This is highlighted in a study conducted on commission from the Association of Finnish Municipalities by Perlacon, a Finnish consultancy specialising in municipal finance and administration.

The objective of the study was to examine the changes required in municipal services and their costs in all municipalities and regions in mainland Finland in 2018–2030.

Perlacon concluded that the change is massive especially in light of the short, 10-year time frame, saying that the changes in age groups are currently “larger, more expensive and more difficult to manage than ever before”.

One way to illustrate the extent of the change is to juxtapose the decrease in the need for school and kindergarten teachers with the increase in the need for elderly care professionals.

The study found that the need for early-childhood education professionals will drop by 8,000 and that for primary school teachers by 4,000 in Finland by 2030. Accelerating population change, meanwhile, will create a demand for 14,000–16,000 new pairs of hands in the field of elderly care in the 2020s.

The number of children in early-childhood and basic education is projected to drop in, for example, South-west Finland. Kari Häkämies, a mayor at the Regional Council of South-west Finland, conceded that the slumping birth rate will force municipalities to cut from education and invest in elderly care.

“It though it feels harsh to say, municipalities have to cut personnel in child and youth services and increase add personnel in elderly services,” he said.

“Perlacon’s study indicates that there will be around 900 too many early-childhood and basic education teachers [in South-west Finland] in 2030. Meanwhile, there will be a shortage of roughly 1,500 nurses.”

The adaptation is made slightly easier by the fact that, nationwide, around 17,000 employees in the field of early-childhood education and 12,000 employees in the field of basic education are expected to retire by the end of the newly started decade. Another facilitating factor is the differences in wage structures: while primary school teachers earn 56,000 euros and kindergarten teachers 39,000 euros, elderly care professionals earn 38,000 euros.

Perlacon calculated that the necessary increase in elderly care professionals will cost 600 million euros, while the cuts in early-childhood and basic education will create savings of 550 million euros.

The study also indicates that although the birth rate will continue to slide in all regions in the 2020s, the population will continue to grow in Uusimaa, Pirkanmaa and South-west Finland.

The Association of Finnish Municipalities (Kuntaliitto) reminded that regions with net migration gains will see an up-tick in costs due to the rising demand for services and the little tax revenue brought by young people.

“The costs can turn into revenues over time, if the young people end up staying in the area, gradually start to pay more taxes and use less services,” it added.

The demographic changes will also have an impact on the investments and fixed asses of municipalities.
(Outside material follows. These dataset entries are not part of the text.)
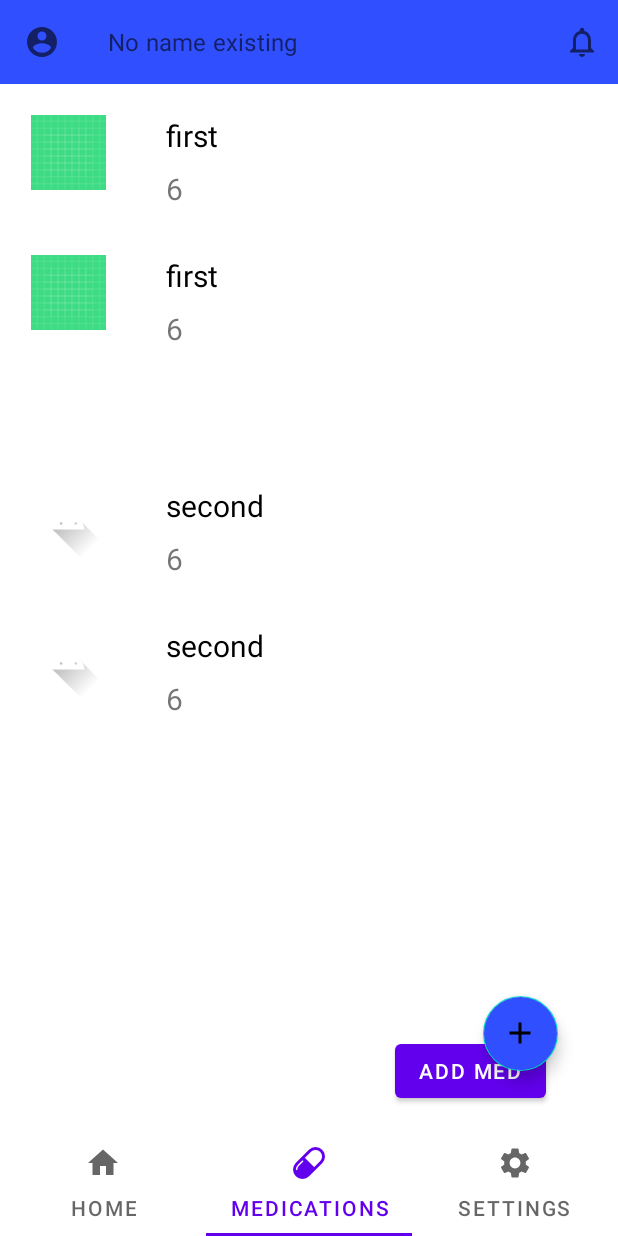
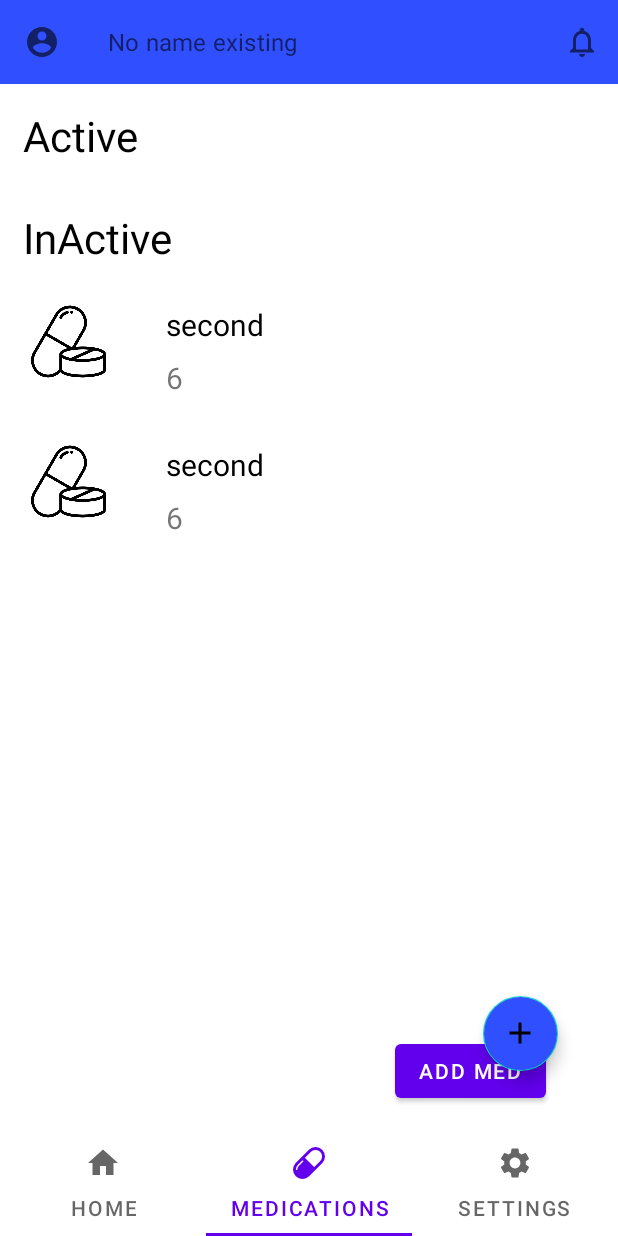
Before and after one commit to MarwanAdel1/Medical-Reminder-App, an Android app: the screen it shows after launch once a user with an empty profile is signed in (TabBar), item 2 of the bottom bar chosen, on a phone screen of 412 x 824 dp. Run offline under Robolectric (Android 15) with nearby library versions, the phone set to English and light mode, and no system bars; our stand-ins replace Firebase (no records; nobody signed in at launch, a user with empty details on screens opened directly).

Commit message:
Narges / retrieve med from fireStore

```diff
--- a/app/src/main/java/com/example/medicalreminder/pojo/Medicine.java
+++ b/app/src/main/java/com/example/medicalreminder/pojo/Medicine.java
@@ -12,6 +12,11 @@ public class Medicine implements Serializable {
     private int medRepeatingPerDay;
     private int medRepeatingPerWeek;
 
+    public Medicine( String medName , String medForm){
+        this.medName = medName ;
+        this.medForm = medForm ;
+    }
+    public  Medicine(){}
 
     public int getMedRepeatingPerDay() {
         return medRepeatingPerDay;
--- a/app/src/main/java/com/example/medicalreminder/views/MedicineFragment.java
+++ b/app/src/main/java/com/example/medicalreminder/views/MedicineFragment.java
@@ -2,6 +2,7 @@ package com.example.medicalreminder.views;
 
 import android.content.Intent;
 import android.os.Bundle;
+import android.util.Log;
 import android.view.LayoutInflater;
 import android.view.View;
 import android.view.ViewGroup;
@@ -15,11 +16,23 @@ import androidx.recyclerview.widget.LinearLayoutManager;
 import androidx.recyclerview.widget.RecyclerView;
 
 import com.example.medicalreminder.R;
+import com.example.medicalreminder.pojo.Medicine;
 import com.example.medicalreminder.views.medication.MedicationModel;
 import com.example.medicalreminder.views.medication.MedicationRecycleViewAdapter;
 import com.example.medicalreminder.views.medication.OnMedClickListener;
 import com.example.medicalreminder.views.add_medication_screen.view.AddMedicationActivityScreen;
 import com.example.medicalreminder.views.medication_drug_screen.MedicationDrugScreen;
+import com.google.android.gms.tasks.OnCompleteListener;
+import com.google.android.gms.tasks.OnSuccessListener;
+import com.google.android.gms.tasks.Task;
+import com.google.firebase.auth.FirebaseAuth;
+import com.google.firebase.firestore.DocumentChange;
+import com.google.firebase.firestore.DocumentSnapshot;
+import com.google.firebase.firestore.EventListener;
+import com.google.firebase.firestore.FirebaseFirestore;
+import com.google.firebase.firestore.FirebaseFirestoreException;
+import com.google.firebase.firestore.QueryDocumentSnapshot;
+import com.google.firebase.firestore.QuerySnapshot;
 
 import java.util.ArrayList;
 
@@ -27,7 +40,10 @@ public class MedicineFragment extends Fragment implements OnMedClickListener {
 
     MedicationRecycleViewAdapter adapter;
     RecyclerView activeRecycleView, inactiveRecycleView;
-    ArrayList<MedicationModel> activeList, inactiveList;
+    ArrayList<Medicine> activeList, inactiveList;
+    private FirebaseFirestore firestore ;
+    private FirebaseAuth firebaseAuth;
+
     Button addmedicatonbtn;
 
 
@@ -50,6 +66,8 @@ public class MedicineFragment extends Fragment implements OnMedClickListener {
         activeRecycleView = view.findViewById(R.id.activerecycleview);
         inactiveRecycleView = view.findViewById(R.id.inactiverecycleview);
         addmedicatonbtn = view.findViewById(R.id.addmedicatonbtn);
+        firestore = FirebaseFirestore.getInstance();
+        firebaseAuth = FirebaseAuth.getInstance();
 
         addmedicatonbtn.setOnClickListener(new View.OnClickListener() {
             @Override
@@ -59,22 +77,47 @@ public class MedicineFragment extends Fragment implements OnMedClickListener {
             }
         });
 
-        // active list
         activeList = new ArrayList<>();
-        activeList.add(new MedicationModel(R.drawable.ic_launcher_background, "first ", "6"));
-        activeList.add(new MedicationModel(R.drawable.ic_launcher_background, "first ", "6"));
+       // activeList.add(new Medicine( "first ", "6"));
 
 
-        MedicationRecycleViewAdapter adapter = new MedicationRecycleViewAdapter(this, activeList);
+        adapter = new MedicationRecycleViewAdapter(this, activeList);
         RecyclerView.LayoutManager layoutManager = new LinearLayoutManager(getContext()); // , LinearLayoutManager.HORIZONTAL , false
         activeRecycleView.setHasFixedSize(true);
         activeRecycleView.setLayoutManager(layoutManager);
         activeRecycleView.setAdapter(adapter);
 
+       // Medicine medicine = new Medicine();
+
+
+
+        firestore.collection("Medicines").document(firebaseAuth.getCurrentUser().getEmail()).collection("Dependant Name").addSnapshotListener(new EventListener<QuerySnapshot>() {
+            @Override
+            public void onEvent(@Nullable QuerySnapshot value, @Nullable FirebaseFirestoreException error) {
+                if( error != null ){
+                    Log.d("TAG", "Error : "+error.getMessage());
+                }
+                for (DocumentChange doc : value.getDocumentChanges()){
+                    if(doc.getType() == DocumentChange.Type.ADDED){
+
+                        Medicine model = doc.getDocument().toObject(Medicine.class);
+                        activeList.add(model);
+                        adapter.notifyDataSetChanged();
+
+                        // String username = doc.getDocument().getString("name");
+                        // Log.d("TAG", "name : "+username);
+                    }
+                }
+            }
+        });
+
+
+        // active list
+
         // inactive list
         inactiveList = new ArrayList<>();
-        inactiveList.add(new MedicationModel(R.drawable.ic_launcher_foreground, "second ", "6"));
-        inactiveList.add(new MedicationModel(R.drawable.ic_launcher_foreground, "second ", "6"));
+        inactiveList.add(new Medicine( "second ", "6"));
+        inactiveList.add(new Medicine( "second ", "6"));
 
 
         MedicationRecycleViewAdapter adapter1 = new MedicationRecycleViewAdapter(this, inactiveList);
@@ -89,8 +132,9 @@ public class MedicineFragment extends Fragment implements OnMedClickListener {
 
 
     @Override
-    public void onClick(MedicationModel model) {
+    public void onClick(Medicine model) {
         // move to datails fragment
+
         startActivity(new Intent(getActivity().getApplicationContext(), MedicationDrugScreen.class));
         Toast.makeText(getContext(), "onClick", Toast.LENGTH_SHORT).show();
     }
--- a/app/src/main/java/com/example/medicalreminder/views/medication/MedicationRecycleViewAdapter.java
+++ b/app/src/main/java/com/example/medicalreminder/views/medication/MedicationRecycleViewAdapter.java
@@ -1,24 +1,27 @@
 package com.example.medicalreminder.views.medication;
 
+import android.annotation.SuppressLint;
 import android.view.LayoutInflater;
 import android.view.View;
 import android.view.ViewGroup;
 import android.widget.ImageView;
 import android.widget.TextView;
+import android.widget.Toast;
 
 import androidx.annotation.NonNull;
 import androidx.recyclerview.widget.RecyclerView;
 
 import com.example.medicalreminder.R;
+import com.example.medicalreminder.pojo.Medicine;
 
 import java.util.ArrayList;
 
 public class MedicationRecycleViewAdapter extends RecyclerView.Adapter<MedicationRecycleViewAdapter.MedicationViewHolder> {
 
-    private ArrayList<MedicationModel> myItems ;
+    private ArrayList<Medicine> myItems ;
     private OnMedClickListener listener ;
 
-    public MedicationRecycleViewAdapter( OnMedClickListener listener , ArrayList<MedicationModel>myItems){
+    public MedicationRecycleViewAdapter( OnMedClickListener listener , ArrayList<Medicine>myItems){
         this.myItems=myItems;
         this.listener = listener ;
     }
@@ -32,16 +35,18 @@ public class MedicationRecycleViewAdapter extends RecyclerView.Adapter<Medicatio
     }
 
     @Override
-    public void onBindViewHolder(@NonNull MedicationViewHolder holder, int position) {
-        MedicationModel model = myItems.get(position);
-        holder.drugNametext.setText(myItems.get(position).getDrugName());
-        holder.numberOfDrugstext.setText(String.valueOf(myItems.get(position).getDrugsNumber()));
-        holder.drugImage.setImageResource((myItems.get(position).getImage()));
+    public void onBindViewHolder(@NonNull MedicationViewHolder holder, @SuppressLint("RecyclerView") int position) {
+        Medicine model = myItems.get(position);
+        holder.drugNametext.setText(myItems.get(position).getMedName());
+        holder.numberOfDrugstext.setText(String.valueOf(myItems.get(position).getMedForm()));
+        //holder.drugImage.setImageResource((myItems.get(position).getImage()));
 
         holder.itemView.setOnClickListener(new View.OnClickListener() {
             @Override
             public void onClick(View view) {
                 // on item click
+                Toast.makeText(view.getContext(), "kj : "+ myItems.get(position).getMedName(), Toast.LENGTH_SHORT).show();
+                myItems.get(position);
                 listener.onClick(model);
             }
         });
--- a/app/src/main/java/com/example/medicalreminder/views/medication/OnMedClickListener.java
+++ b/app/src/main/java/com/example/medicalreminder/views/medication/OnMedClickListener.java
@@ -1,6 +1,8 @@
 package com.example.medicalreminder.views.medication;
+
+import com.example.medicalreminder.pojo.Medicine;
 
 public interface OnMedClickListener {
 
-    void onClick(MedicationModel model) ;
+    void onClick(Medicine model) ;
 }
--- a/app/src/main/res/layout/fragment_medicine.xml
+++ b/app/src/main/res/layout/fragment_medicine.xml
@@ -20,6 +20,20 @@
             android:layout_margin="15dp"
             android:layout_marginBottom="50dp">
 
+            <TextView
+                android:id="@+id/activetext"
+                android:layout_width="wrap_content"
+                android:layout_height="wrap_content"
+                android:text="Active"
+                android:textSize="28dp"
+                android:textColor="@color/black"
+                android:layout_marginBottom="20dp"
+                app:layout_constraintEnd_toEndOf="parent"
+                app:layout_constraintHorizontal_bias="0.0"
+                app:layout_constraintStart_toStartOf="parent"
+                app:layout_constraintTop_toTopOf="parent"
+                app:layout_constraintBottom_toTopOf="@id/activerecycleview"/>
+
             <androidx.recyclerview.widget.RecyclerView
                 android:id="@+id/activerecycleview"
                 android:layout_width="match_parent"
@@ -28,17 +42,32 @@
                 app:layout_constraintEnd_toEndOf="parent"
                 app:layout_constraintHorizontal_bias="0.0"
                 app:layout_constraintStart_toStartOf="parent"
-                app:layout_constraintTop_toTopOf="parent"
+
+                app:layout_constraintTop_toBottomOf="@id/activetext"
                 app:layout_constraintVertical_bias="0.074" />
 
+            <TextView
+                android:id="@+id/inactivetext"
+                android:layout_width="wrap_content"
+                android:layout_height="wrap_content"
+                android:layout_marginTop="10dp"
+                android:text="InActive"
+                android:textColor="@color/black"
+                android:textSize="28dp"
+                app:layout_constraintBottom_toTopOf="@+id/inactiverecycleview"
+                app:layout_constraintEnd_toEndOf="parent"
+                app:layout_constraintHorizontal_bias="0.0"
+                app:layout_constraintStart_toStartOf="parent"
+                app:layout_constraintTop_toBottomOf="@id/activerecycleview"
+                app:layout_constraintVertical_bias="0.0" />
 
             <androidx.recyclerview.widget.RecyclerView
                 android:id="@+id/inactiverecycleview"
                 android:layout_width="match_parent"
                 android:layout_height="wrap_content"
-                android:layout_marginTop="60dp"
+                android:layout_marginTop="68dp"
                 app:layout_constraintEnd_toEndOf="parent"
-                app:layout_constraintHorizontal_bias="1.0"
+                app:layout_constraintHorizontal_bias="0.0"
                 app:layout_constraintStart_toStartOf="parent"
                 app:layout_constraintTop_toBottomOf="@id/activerecycleview" />
 
--- a/app/src/main/res/layout/medication_custom_row.xml
+++ b/app/src/main/res/layout/medication_custom_row.xml
@@ -8,7 +8,7 @@
         android:id="@+id/drugImage"
         android:layout_width="50dp"
         android:layout_height="50dp"
-        android:src="@android:drawable/btn_star_big_on" />
+        android:src="@drawable/midicine" />
 
     <TextView
         android:id="@+id/drugNametext"
```
Also changed, not shown: app/src/main/res/drawable-v24/midicine.png (added).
Population-loss areas will see buildings become vacant, while population-growth areas will have to invest a total of three billion euros in construction – two-thirds of which is accounted for by Uusimaa.

Kuntaliitto also expressed its confidence that population ageing will not topple municipal finances as long as municipalities react to the changes quickly and overhaul their service structure in the next 10 years.

“Adjusting is possible, but the window will only be open for a short time,” emphasised Timo Reina, deputy managing director at Kuntaliitto.

Aleksi Teivainen – HT
Source: Uusi Suomi